‘Four Against Fate’
Everything, you all know, is overshadowed today. In our popular culture, very much of how we view the past is highlighted by years and summers that were in some way pivotal to the development of music, fashion, consumption of mood altering substances, politics and public society in general. 1967, 1977, 1989, 1995 are all held to be Watershed Moments in one way or another, and there’s probably also a case to be made for 2003 and the guitar bands it spawned although that isn’t far enough in the past for anyone to have written any books about it yet.
Obviously, 2020 is going to be remembered for one thing and one thing only. How we wake up from the enforced torpor of viral living might prove itself another of these Watershed Moments as, among other things, bands such as The Nightingales will get to tour their new albums, hopefully sooner rather than later.
About eighteen months on from previous album ‘Perish The Thought’, the twelve tracks of ‘Four Against Fate’ effectively seal the reputation of The Nightingales as one of our greatest present day guitar bands, if that needed sealing. If their 2018 album was a churning blast of stream of conciousness led garage rock, Robert Lloyd and friends have tightened things up a bit in the studio, whether through purpose or the mixing board, and ‘Four Against Fate’ is an altogether more polished artefact than its predecessor.
The double timed rhythmic structures are sharply played as Lloyd’s voice brings an added air of confidence to the proceedings – every word is audible – and the music seems louder without loss of clarity.

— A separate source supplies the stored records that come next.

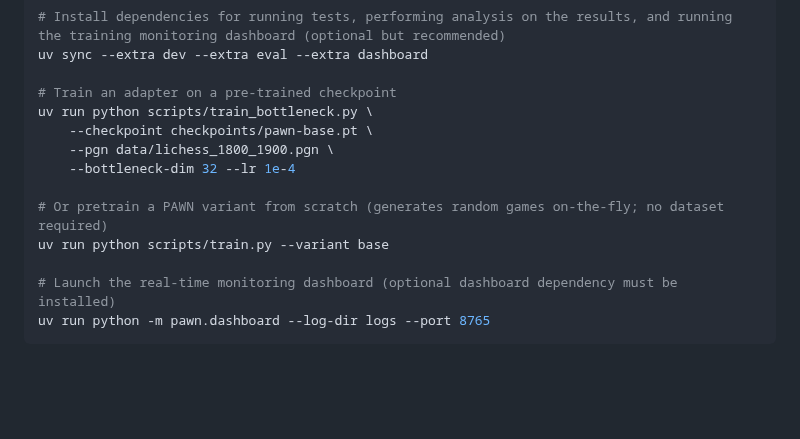
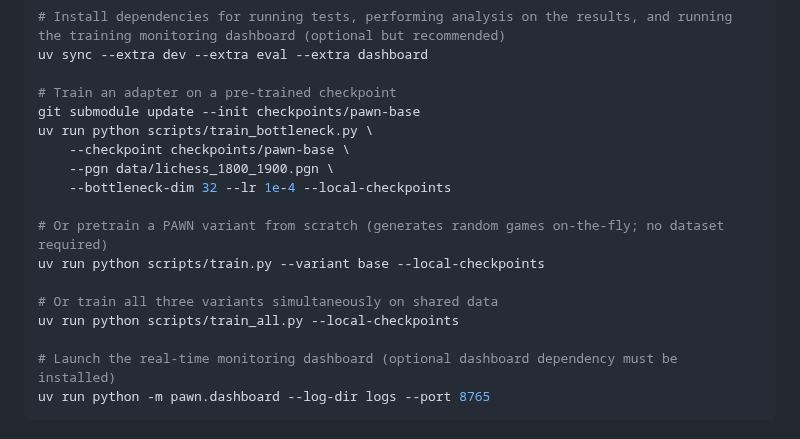
Before and after one commit to thomas-schweich/PAWN, a Markdown page: README.md, the part around the change. GitHub-like rendering; blank space fills up the shorter version.

```diff
--- a/README.md
+++ b/README.md
@@ -52,13 +52,17 @@ uv sync --extra cu128   # NVIDIA GPU (or --extra rocm for AMD)
 uv sync --extra dev --extra eval --extra dashboard
 
 # Train an adapter on a pre-trained checkpoint
+git submodule update --init checkpoints/pawn-base
 uv run python scripts/train_bottleneck.py \
-    --checkpoint checkpoints/pawn-base.pt \
+    --checkpoint checkpoints/pawn-base \
     --pgn data/lichess_1800_1900.pgn \
-    --bottleneck-dim 32 --lr 1e-4
+    --bottleneck-dim 32 --lr 1e-4 --local-checkpoints
 
 # Or pretrain a PAWN variant from scratch (generates random games on-the-fly; no dataset required)
-uv run python scripts/train.py --variant base
+uv run python scripts/train.py --variant base --local-checkpoints
+
+# Or train all three variants simultaneously on shared data
+uv run python scripts/train_all.py --local-checkpoints
 
 # Launch the real-time monitoring dashboard (optional dashboard dependency must be installed)
 uv run python -m pawn.dashboard --log-dir logs --port 8765
```
Also changed, not shown: CLAUDE.md (+12 -6 lines).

Continuing their policy of writing actual pop songs and then twisting them into angular shapes, or stringing several songs into one, we get numbers such as the alternately anthemic and shambling ‘Neverender,’ the rockabilly inflected ‘Wicked Winter’, the verging on reverent Fall tribute ‘The End Began Somewhere’ and not that they need to prove that there’s more than one trick up the collective Nightingale sleeve, the thudding psyche rock ‘The Other Side’ which is slightly out of character in as much as it only has a single rhythmic template behind it, although if the next Nightingales album were to take that route it’s beyond question that would work.
Experimentation aside. ‘Four Against Fate’ is a defining Nightingales album and it says much for their commitment that they can keep it challenging and even keep making music at all in the present climate. If the summer of 2020 is going to be remembered for anything, then who wouldn’t prefer that it was when one of the great post-punk bands released their best album to date.